Search the data for "that". Return each matching line.
INFORMATION GIVEN below:
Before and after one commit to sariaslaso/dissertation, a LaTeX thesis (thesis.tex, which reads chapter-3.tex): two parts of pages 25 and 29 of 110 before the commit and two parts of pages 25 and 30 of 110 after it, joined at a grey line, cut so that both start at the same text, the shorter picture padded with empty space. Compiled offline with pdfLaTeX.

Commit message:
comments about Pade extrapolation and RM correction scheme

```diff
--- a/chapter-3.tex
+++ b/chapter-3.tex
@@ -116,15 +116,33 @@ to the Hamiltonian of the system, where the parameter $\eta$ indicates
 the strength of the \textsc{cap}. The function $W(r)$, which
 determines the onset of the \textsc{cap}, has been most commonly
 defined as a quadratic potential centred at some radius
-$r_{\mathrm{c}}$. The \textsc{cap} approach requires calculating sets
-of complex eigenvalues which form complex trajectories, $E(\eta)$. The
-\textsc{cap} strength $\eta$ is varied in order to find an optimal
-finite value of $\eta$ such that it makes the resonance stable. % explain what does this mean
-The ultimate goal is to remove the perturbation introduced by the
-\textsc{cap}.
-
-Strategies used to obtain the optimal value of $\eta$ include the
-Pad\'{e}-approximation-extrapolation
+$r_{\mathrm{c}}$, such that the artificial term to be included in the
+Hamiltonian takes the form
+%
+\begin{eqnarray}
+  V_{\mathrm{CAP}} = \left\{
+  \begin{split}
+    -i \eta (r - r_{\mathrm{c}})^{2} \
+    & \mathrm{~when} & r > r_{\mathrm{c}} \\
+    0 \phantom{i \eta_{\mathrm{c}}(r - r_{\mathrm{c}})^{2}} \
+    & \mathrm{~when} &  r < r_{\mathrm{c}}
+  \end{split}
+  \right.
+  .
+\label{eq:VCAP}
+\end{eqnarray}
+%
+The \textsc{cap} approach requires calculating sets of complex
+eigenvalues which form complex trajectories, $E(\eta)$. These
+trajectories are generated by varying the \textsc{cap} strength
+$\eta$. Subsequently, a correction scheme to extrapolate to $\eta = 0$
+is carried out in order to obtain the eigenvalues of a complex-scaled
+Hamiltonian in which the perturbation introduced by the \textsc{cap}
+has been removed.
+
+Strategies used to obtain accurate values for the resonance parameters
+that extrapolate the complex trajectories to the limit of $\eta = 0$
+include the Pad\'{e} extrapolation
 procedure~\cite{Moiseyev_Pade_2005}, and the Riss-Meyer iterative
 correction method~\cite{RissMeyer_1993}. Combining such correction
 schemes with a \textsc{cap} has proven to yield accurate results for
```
End of INFORMATION GIVEN.
» TASK SOLUTION:
Before and after one commit to sariaslaso/dissertation, a LaTeX thesis (thesis.tex, which reads chapter-3.tex): two parts of pages 25 and 29 of 110 before the commit and two parts of pages 25 and 30 of 110 after it, joined at a grey line, cut so that both start at the same text, the shorter picture padded with empty space. Compiled offline with pdfLaTeX.
-finite value of $\eta$ such that it makes the resonance stable. % explain what does this mean
+$r_{\mathrm{c}}$, such that the artificial term to be included in the
+that extrapolate the complex trajectories to the limit of $\eta = 0$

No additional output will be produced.